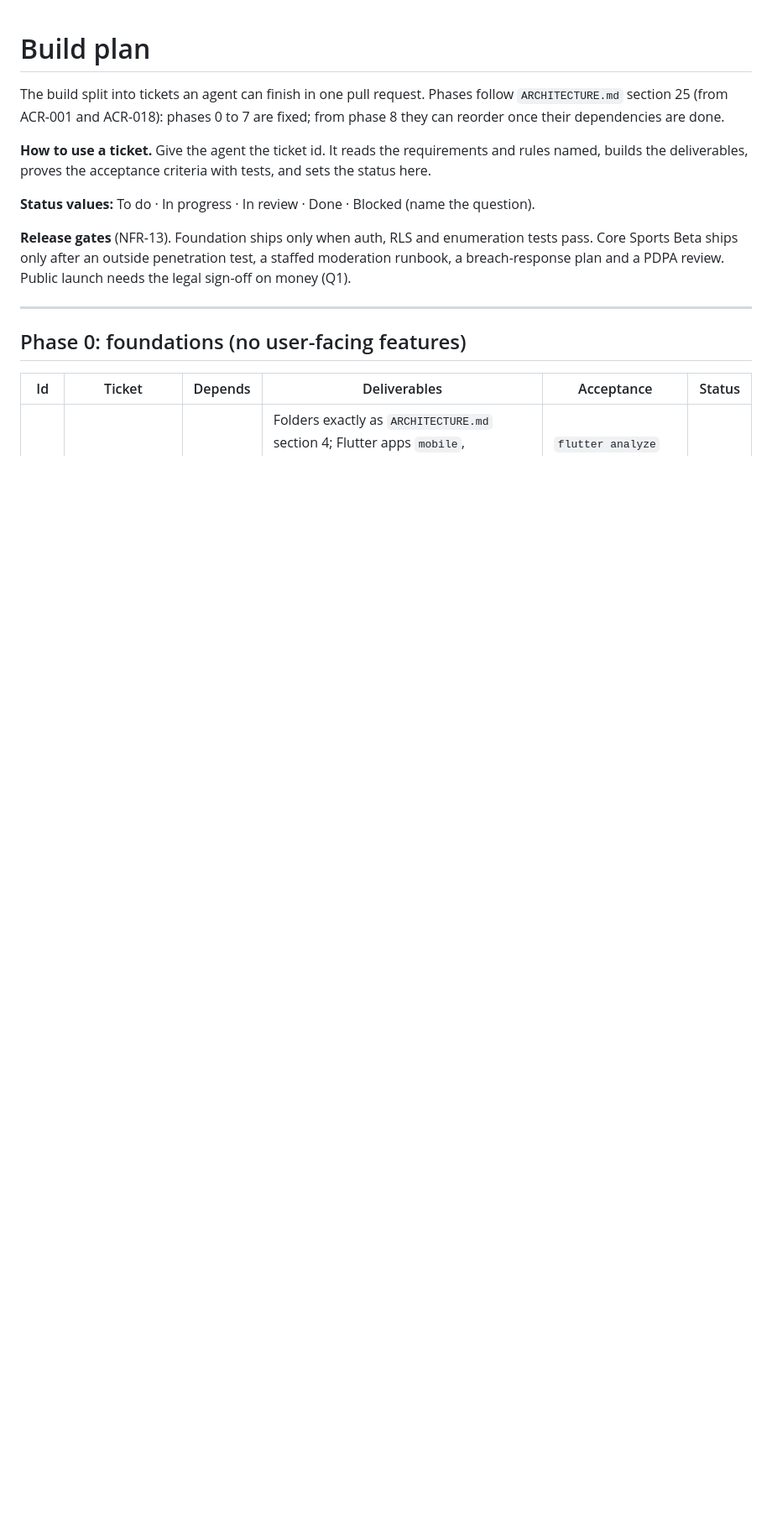
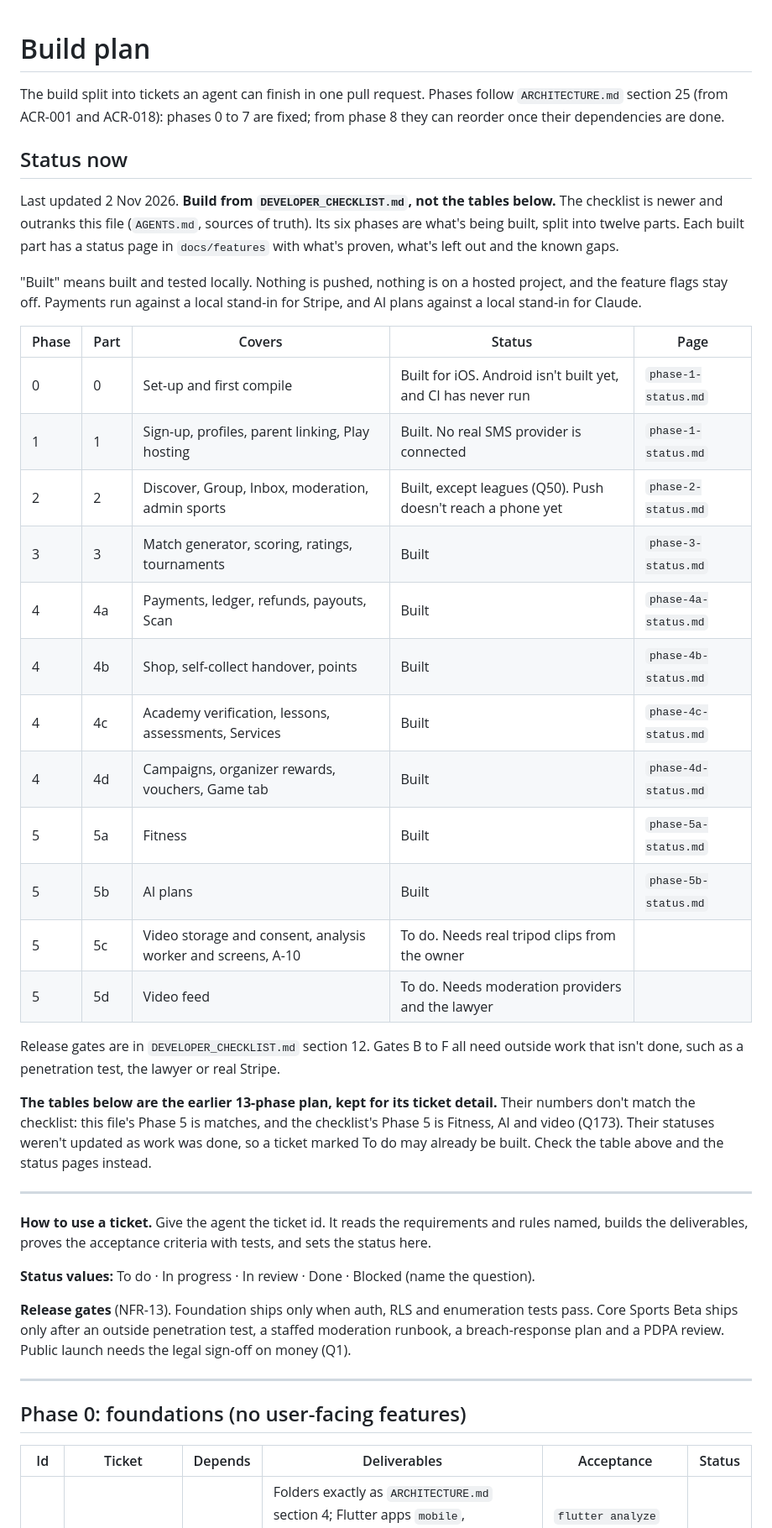
Before and after one commit to olympusgo28-cmyk/olympusgo, a Markdown page: docs/BUILD_PLAN.md, the part around the change. Shown at 84% size. Drawn GitHub-style; blank space fills up the shorter version.

Commit message:
P5-05: show the checklist's phases and real status in the build plan
The plan still held only the older 13-phase tables, with every ticket marked
To do. It now opens with the checklist's phases, what's built and the known
gaps, and says the old tables are kept for their ticket detail only.

Co-Authored-By: Claude Opus 5.5 <noreply@anthropic.com>

```diff
--- a/docs/BUILD_PLAN.md
+++ b/docs/BUILD_PLAN.md
@@ -1,6 +1,33 @@
 # Build plan
 
 The build split into tickets an agent can finish in one pull request. Phases follow `ARCHITECTURE.md` section 25 (from ACR-001 and ACR-018): phases 0 to 7 are fixed; from phase 8 they can reorder once their dependencies are done.
+
+## Status now
+
+Last updated 2 Nov 2026. **Build from `DEVELOPER_CHECKLIST.md`, not the tables below.** The checklist is newer and outranks this file (`AGENTS.md`, sources of truth). Its six phases are what's being built, split into twelve parts. Each built part has a status page in `docs/features` with what's proven, what's left out and the known gaps.
+
+"Built" means built and tested locally. Nothing is pushed, nothing is on a hosted project, and the feature flags stay off. Payments run against a local stand-in for Stripe, and AI plans against a local stand-in for Claude.
+
+| Phase | Part | Covers | Status | Page |
+| --- | --- | --- | --- | --- |
+| 0 | 0 | Set-up and first compile | Built for iOS. Android isn't built yet, and CI has never run | `phase-1-status.md` |
+| 1 | 1 | Sign-up, profiles, parent linking, Play hosting | Built. No real SMS provider is connected | `phase-1-status.md` |
+| 2 | 2 | Discover, Group, Inbox, moderation, admin sports | Built, except leagues (Q50). Push doesn't reach a phone yet | `phase-2-status.md` |
+| 3 | 3 | Match generator, scoring, ratings, tournaments | Built | `phase-3-status.md` |
+| 4 | 4a | Payments, ledger, refunds, payouts, Scan | Built | `phase-4a-status.md` |
+| 4 | 4b | Shop, self-collect handover, points | Built | `phase-4b-status.md` |
+| 4 | 4c | Academy verification, lessons, assessments, Services | Built | `phase-4c-status.md` |
+| 4 | 4d | Campaigns, organizer rewards, vouchers, Game tab | Built | `phase-4d-status.md` |
+| 5 | 5a | Fitness | Built | `phase-5a-status.md` |
+| 5 | 5b | AI plans | Built | `phase-5b-status.md` |
+| 5 | 5c | Video storage and consent, analysis worker and screens, A-10 | To do. Needs real tripod clips from the owner | |
+| 5 | 5d | Video feed | To do. Needs moderation providers and the lawyer | |
+
+Release gates are in `DEVELOPER_CHECKLIST.md` section 12. Gates B to F all need outside work that isn't done, such as a penetration test, the lawyer or real Stripe.
+
+**The tables below are the earlier 13-phase plan, kept for its ticket detail.** Their numbers don't match the checklist: this file's Phase 5 is matches, and the checklist's Phase 5 is Fitness, AI and video (Q173). Their statuses weren't updated as work was done, so a ticket marked To do may already be built. Check the table above and the status pages instead.
+
+---
 
 **How to use a ticket.** Give the agent the ticket id. It reads the requirements and rules named, builds the deliverables, proves the acceptance criteria with tests, and sets the status here.
 
```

▶ Task objective:
Each line above gets copied exactly; leave the pictures out.

▶ Expected output:
Before and after one commit to olympusgo28-cmyk/olympusgo, a Markdown page: docs/BUILD_PLAN.md, the part around the change. Shown at 84% size. Drawn GitHub-style; blank space fills up the shorter version.

Commit message:
P5-05: show the checklist's phases and real status in the build plan
The plan still held only the older 13-phase tables, with every ticket marked
To do. It now opens with the checklist's phases, what's built and the known
gaps, and says the old tables are kept for their ticket detail only.

Co-Authored-By: Claude Opus 5.5 <noreply@anthropic.com>

```diff
--- a/docs/BUILD_PLAN.md
+++ b/docs/BUILD_PLAN.md
@@ -1,6 +1,33 @@
 # Build plan
 
 The build split into tickets an agent can finish in one pull request. Phases follow `ARCHITECTURE.md` section 25 (from ACR-001 and ACR-018): phases 0 to 7 are fixed; from phase 8 they can reorder once their dependencies are done.
+
+## Status now
+
+Last updated 2 Nov 2026. **Build from `DEVELOPER_CHECKLIST.md`, not the tables below.** The checklist is newer and outranks this file (`AGENTS.md`, sources of truth). Its six phases are what's being built, split into twelve parts. Each built part has a status page in `docs/features` with what's proven, what's left out and the known gaps.
+
+"Built" means built and tested locally. Nothing is pushed, nothing is on a hosted project, and the feature flags stay off. Payments run against a local stand-in for Stripe, and AI plans against a local stand-in for Claude.
+
+| Phase | Part | Covers | Status | Page |
+| --- | --- | --- | --- | --- |
+| 0 | 0 | Set-up and first compile | Built for iOS. Android isn't built yet, and CI has never run | `phase-1-status.md` |
+| 1 | 1 | Sign-up, profiles, parent linking, Play hosting | Built. No real SMS provider is connected | `phase-1-status.md` |
+| 2 | 2 | Discover, Group, Inbox, moderation, admin sports | Built, except leagues (Q50). Push doesn't reach a phone yet | `phase-2-status.md` |
+| 3 | 3 | Match generator, scoring, ratings, tournaments | Built | `phase-3-status.md` |
+| 4 | 4a | Payments, ledger, refunds, payouts, Scan | Built | `phase-4a-status.md` |
+| 4 | 4b | Shop, self-collect handover, points | Built | `phase-4b-status.md` |
+| 4 | 4c | Academy verification, lessons, assessments, Services | Built | `phase-4c-status.md` |
+| 4 | 4d | Campaigns, organizer rewards, vouchers, Game tab | Built | `phase-4d-status.md` |
+| 5 | 5a | Fitness | Built | `phase-5a-status.md` |
+| 5 | 5b | AI plans | Built | `phase-5b-status.md` |
+| 5 | 5c | Video storage and consent, analysis worker and screens, A-10 | To do. Needs real tripod clips from the owner | |
+| 5 | 5d | Video feed | To do. Needs moderation providers and the lawyer | |
+
+Release gates are in `DEVELOPER_CHECKLIST.md` section 12. Gates B to F all need outside work that isn't done, such as a penetration test, the lawyer or real Stripe.
+
+**The tables below are the earlier 13-phase plan, kept for its ticket detail.** Their numbers don't match the checklist: this file's Phase 5 is matches, and the checklist's Phase 5 is Fitness, AI and video (Q173). Their statuses weren't updated as work was done, so a ticket marked To do may already be built. Check the table above and the status pages instead.
+
+---
 
 **How to use a ticket.** Give the agent the ticket id. It reads the requirements and rules named, builds the deliverables, proves the acceptance criteria with tests, and sets the status here.
 
```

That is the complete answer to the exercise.